because they are complicated and thus challenging, because they last so long that become a legend, but it happens that although apparently easy and short, they are so original and interesting that we remember them. And I want to tell you about the case just like.
A foreigner, let’s call him Mr. X, must also remembered his trip. End of summer, Poland is last stop in his tour around Europe. He is just about to board on the plane when Customs officers stops and accuses him of an attempt to take works of art out of Poland without a required permit.¹ After being heard, Mr. X leaves Poland and several pieces of various usable items utility and paintings from the 19ths century owned by him are forwarded to museum deposit.
The penal proceedings were pending quickly, as early as next year Mr. X was punished with a fine for an unintentional attempt to bring out works of art being a part of cultural heritage without a permit.
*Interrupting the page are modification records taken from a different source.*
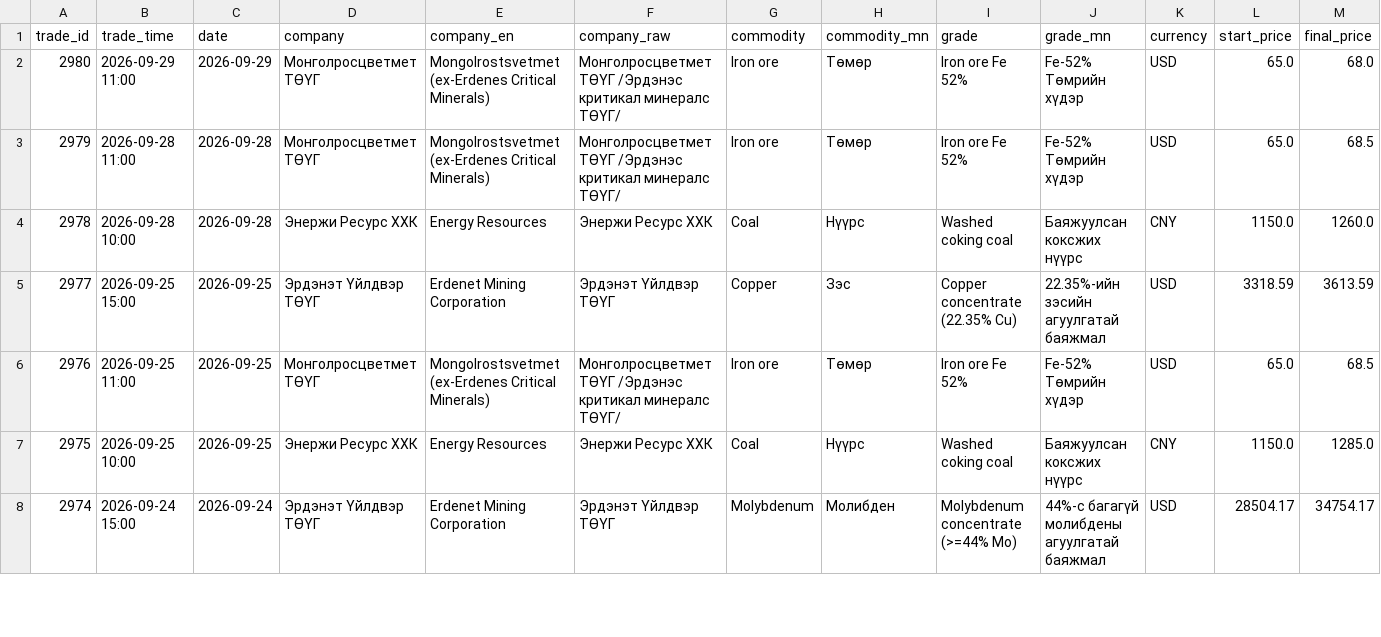
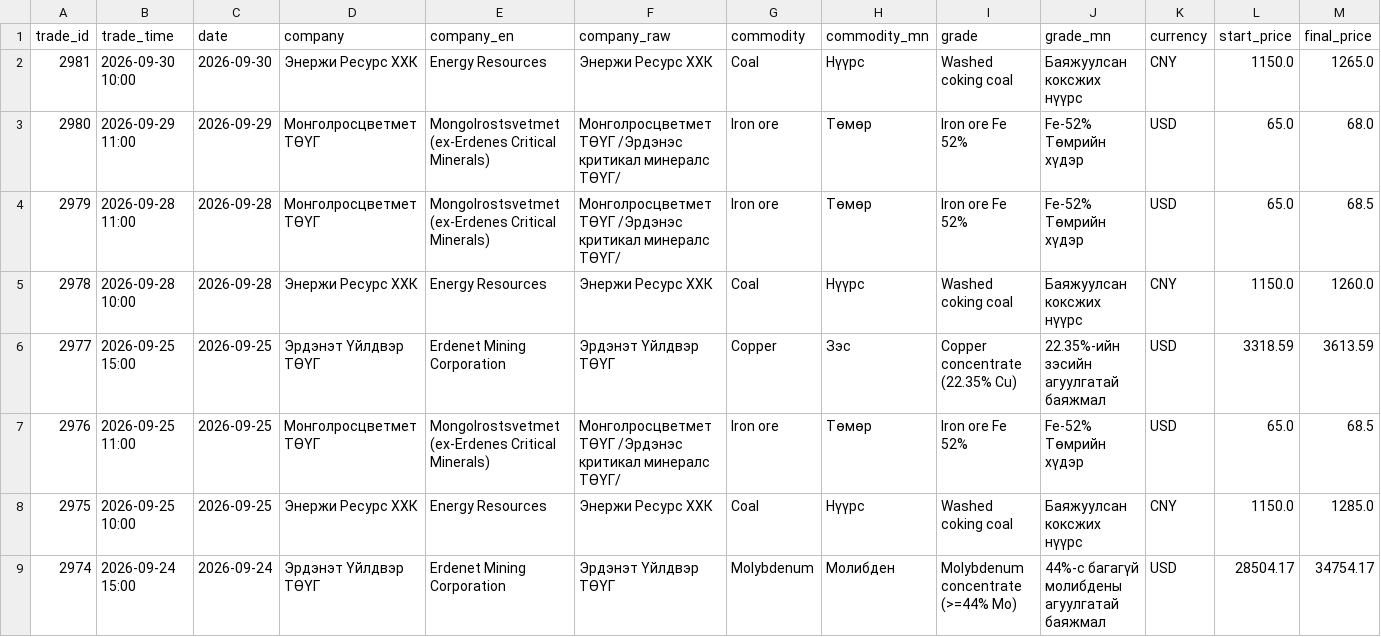
Before and after one commit to puje22/comex2026, a CSV file: data/trades.csv, drawn as a sheet; only a part is shown; rows hold the shown columns only; the diff names each change by its address in the sheet, - before the commit and + after, or states it on an @@ line.

```diff
--- a/data/trades.csv
+++ b/data/trades.csv
+row 2: 2981 | 2026-09-30 10:00 | 2026-09-30 | Энержи Ресурс ХХК | Energy Resources | Энержи Ресурс ХХК | Coal | Нүүрс | Washed coking coal | Баяжуулсан коксжих нүүрс | CNY | 1150.0 | 1265.0
```
Also changed, not shown: data/contracts.csv, data/notices.csv.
The fine was not very high. The detained items were returned to him along with evaluation made for the purpose of the penal proceedings. None of the works was valued by an expert for more than a thousand zloty, most of them were of symbolic value of 50-250 zloty.
Having possessed this experience and aware of the regulations, Mr. X applied to the Minister of Culture for a permit to take the returned items abroad. How surprised he was when he found out that this permit could be obtained but it did not relate to all items. Te refusal referred to three icons, the taking out of which would cause harm to the cultural heritage. Mr X, feeling that he could not do much alone, requested a professional advisor for assistance in respect of changing the minister’s decision. He explained that these works were of minor value (valuation of the aforementioned expert at 800 zloty); however, he stated, for him they were value in themselves as the objects of religious worship and that one of them was the so called travel icon accompanying him forever in his voyages.
However, the Ministry dos not surrender. Instead, it appointed the expert committee and an additional expert, who having viewed the photos of the icons (sic!) upheld the ban on taking them out due to their high artistic value. The Ministry also stated that due to the substantial knowledge of the experts and their professional experience, photographic material was sufficient to prepare the opinion. A good lawyer (Mr. X was represented then by my friend) challenged this argumentation without any problem before the administrative court. The court immediately revoked both decisions of the Minister of Culture and stated that it failed to prove in any way how taking out 3 pictures of low market value and in not very good condition could cause harm to the cultural heritage. The court negatively assessed the expert opinion prepared solely on the basis of photographs of the icons.
Mr. X was extremely satisfied that he won the case in court. Now he was sure that if his arguments were admitted there, nothing would hinder his taking out icons to the country of his residence. Therefore, he re-applied for the export permit. However, there is never too much caution. Having borne enormous costs, Mr. X hired an expert himself – the authority in the field of icons. I had already the pleasure then to represent Mr. X. I must admit that even for a lay person, reading this opinion was a fascinating trip to the 19th century religious painting. The opinion was prepared with enormous expertise of the subject. It was also very precise and detailed. Its conclusions were unambiguous and devastating for the existing opinion of the ministry of culture. The icons presented provincial folk technique and were described as commonly spotted craft. The were of low artistic value and were made carelessly. Additionally, what was emphasized, their condition deteriorated with an enormous speed.
Mr. X also applied to the church hierarchs to explain the officials the importance of these icons for his religious worship. I filed relevant writs along with the opinion in the ministerial office. Another stage of the proceedings was to be site inspection of the works of art. At the office’s call, I brought the pictures being the subject of this unequal fight of a man with the state to the ministry in order to show them to the committee convened again. Not even 10 minutes elapsed in the dark ministerial corridor when the experts could state that…. the pictures presented high level of technique and that they were rare, even unique, in the Polish collections. Therefore, they must stay in Poland. Mr. X did not receive the permit.
Elaborating on the values of the works, the minister unfortunately failed to note where these valuable historical objects should be deposited. Their owner living permanently abroad was really worried that these works would get rotten in a garage as although so unique, no Polish museum was willing to acquire these rare works of Balkan art.
Evaluation of works of art is very subjective. It is not surprising that entirely different opinions on the same work can en expressed by amateurs, but why was it done by the experts?
Mr. X was depressed but he did not surrender. We kept fighting. Only due to his extreme determination and of course, sophisticated legal reasoning, did we manage to succeed. Within the next 6 months the minister changed opinion and allowed to take the works out of Poland.
Satisfaction? Yes. Surprise that for 4 years state cultural institutions persistently defended the lost case to defend their groundless positions? Of course.
And what was the final outcome? Mr. X obtained cancellation of conviction but has never come back to Poland after this memorable summer trip.
¹ The Cultural Heritage Protection Act and Historical Objects Protection Act were effective at that time. They stipulated that works of art (historical objects) could be taken out abroad permanently if it would not be harmful to the cultural heritage and only on the basis of a permit issued by the Minister of Culture. The taking out works of art without this permit is subject to penalty of up to 5 years in the case of intentional act and a fine if this act is unintentional.